=== Begin Enclosure ===

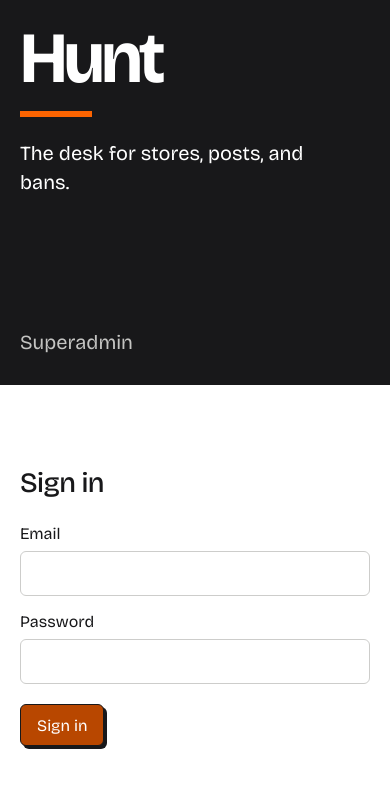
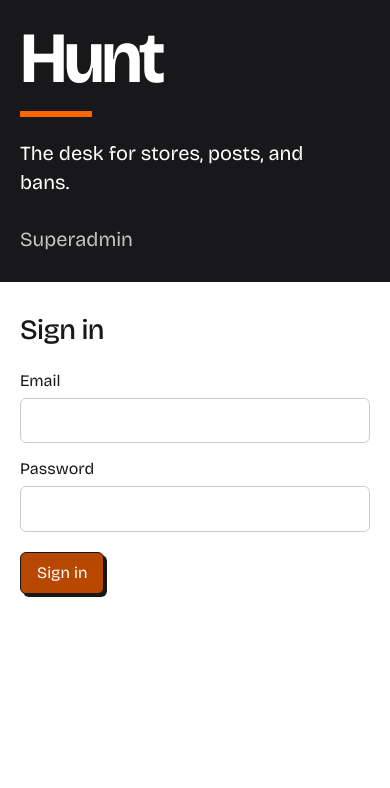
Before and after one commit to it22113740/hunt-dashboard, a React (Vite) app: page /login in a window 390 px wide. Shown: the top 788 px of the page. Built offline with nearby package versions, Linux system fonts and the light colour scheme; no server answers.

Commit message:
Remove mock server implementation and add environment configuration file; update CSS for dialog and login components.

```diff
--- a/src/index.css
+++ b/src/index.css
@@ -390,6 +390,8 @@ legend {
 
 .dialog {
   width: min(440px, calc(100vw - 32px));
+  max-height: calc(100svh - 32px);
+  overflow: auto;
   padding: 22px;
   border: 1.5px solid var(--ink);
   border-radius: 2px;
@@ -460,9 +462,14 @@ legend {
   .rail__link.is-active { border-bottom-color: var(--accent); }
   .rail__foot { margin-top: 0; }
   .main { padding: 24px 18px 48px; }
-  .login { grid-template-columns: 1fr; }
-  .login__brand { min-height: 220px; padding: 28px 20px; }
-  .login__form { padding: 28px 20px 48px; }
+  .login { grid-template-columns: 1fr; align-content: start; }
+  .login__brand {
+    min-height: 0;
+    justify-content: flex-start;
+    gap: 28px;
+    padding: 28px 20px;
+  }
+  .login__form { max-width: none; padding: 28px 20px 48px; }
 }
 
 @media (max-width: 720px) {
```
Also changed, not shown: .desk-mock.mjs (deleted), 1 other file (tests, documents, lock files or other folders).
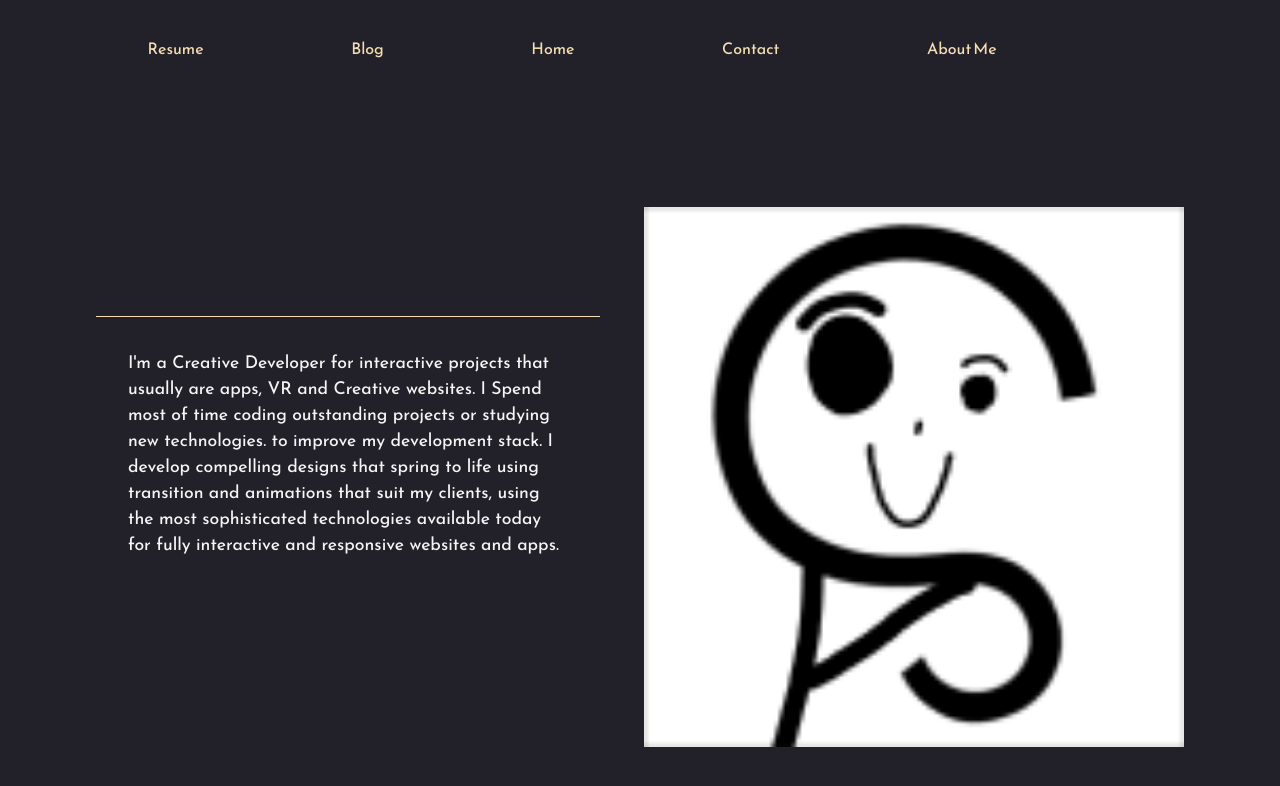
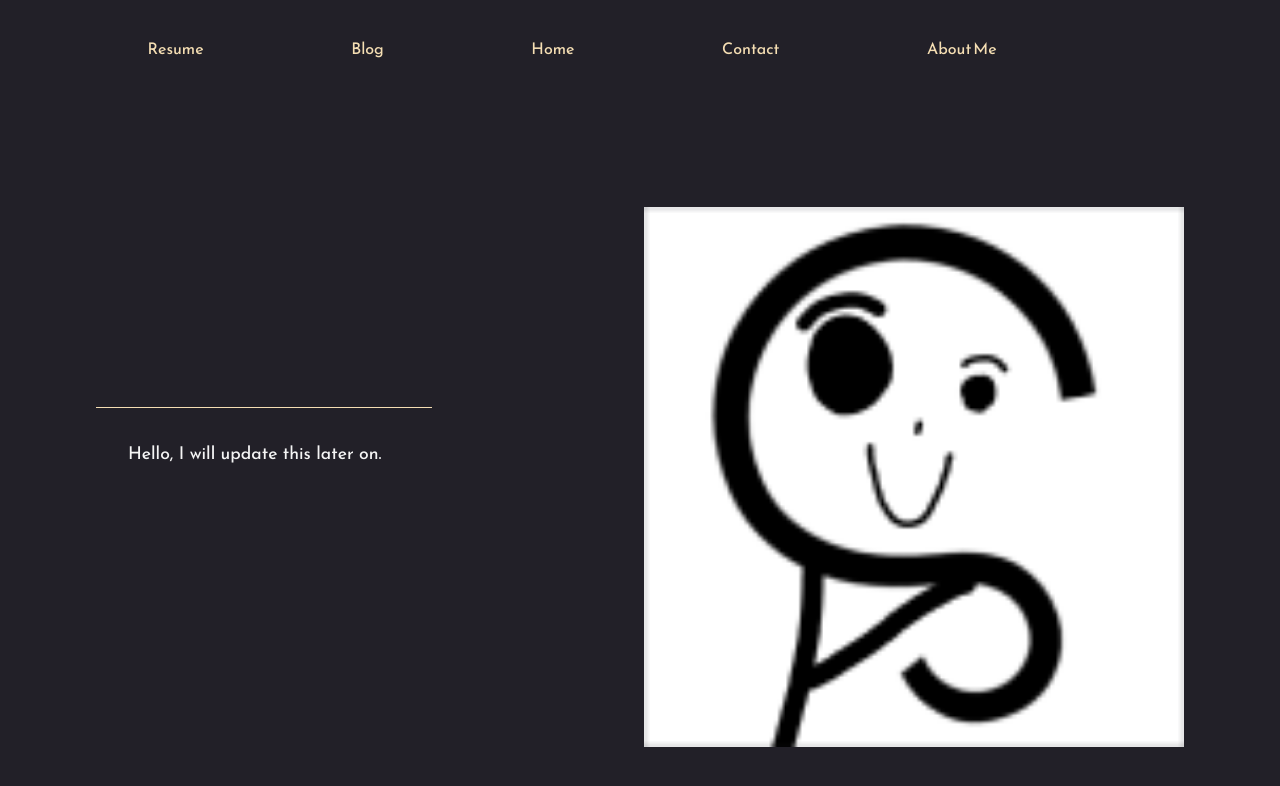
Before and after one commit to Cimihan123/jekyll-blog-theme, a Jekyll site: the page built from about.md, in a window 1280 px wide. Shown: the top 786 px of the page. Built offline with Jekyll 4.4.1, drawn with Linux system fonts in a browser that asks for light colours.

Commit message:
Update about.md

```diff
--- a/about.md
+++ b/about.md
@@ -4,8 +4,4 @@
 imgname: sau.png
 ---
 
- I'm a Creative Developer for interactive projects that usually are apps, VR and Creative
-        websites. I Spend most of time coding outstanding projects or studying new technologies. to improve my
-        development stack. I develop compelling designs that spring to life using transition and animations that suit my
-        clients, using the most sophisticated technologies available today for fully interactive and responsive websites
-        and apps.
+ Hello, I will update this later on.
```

=== End Enclosure ===

Copy the records word for word, leaving no picture in the copy.

Before and after one commit to it22113740/hunt-dashboard, a React (Vite) app: page /login in a window 390 px wide. Shown: the top 788 px of the page. Built offline with nearby package versions, Linux system fonts and the light colour scheme; no server answers.

Commit message:
Remove mock server implementation and add environment configuration file; update CSS for dialog and login components.

```diff
--- a/src/index.css
+++ b/src/index.css
@@ -390,6 +390,8 @@ legend {
 
 .dialog {
   width: min(440px, calc(100vw - 32px));
+  max-height: calc(100svh - 32px);
+  overflow: auto;
   padding: 22px;
   border: 1.5px solid var(--ink);
   border-radius: 2px;
@@ -460,9 +462,14 @@ legend {
   .rail__link.is-active { border-bottom-color: var(--accent); }
   .rail__foot { margin-top: 0; }
   .main { padding: 24px 18px 48px; }
-  .login { grid-template-columns: 1fr; }
-  .login__brand { min-height: 220px; padding: 28px 20px; }
-  .login__form { padding: 28px 20px 48px; }
+  .login { grid-template-columns: 1fr; align-content: start; }
+  .login__brand {
+    min-height: 0;
+    justify-content: flex-start;
+    gap: 28px;
+    padding: 28px 20px;
+  }
+  .login__form { max-width: none; padding: 28px 20px 48px; }
 }
 
 @media (max-width: 720px) {
```
Also changed, not shown: .desk-mock.mjs (deleted), 1 other file (tests, documents, lock files or other folders).
Before and after one commit to Cimihan123/jekyll-blog-theme, a Jekyll site: the page built from about.md, in a window 1280 px wide. Shown: the top 786 px of the page. Built offline with Jekyll 4.4.1, drawn with Linux system fonts in a browser that asks for light colours.

Commit message:
Update about.md

```diff
--- a/about.md
+++ b/about.md
@@ -4,8 +4,4 @@
 imgname: sau.png
 ---
 
- I'm a Creative Developer for interactive projects that usually are apps, VR and Creative
-        websites. I Spend most of time coding outstanding projects or studying new technologies. to improve my
-        development stack. I develop compelling designs that spring to life using transition and animations that suit my
-        clients, using the most sophisticated technologies available today for fully interactive and responsive websites
-        and apps.
+ Hello, I will update this later on.
```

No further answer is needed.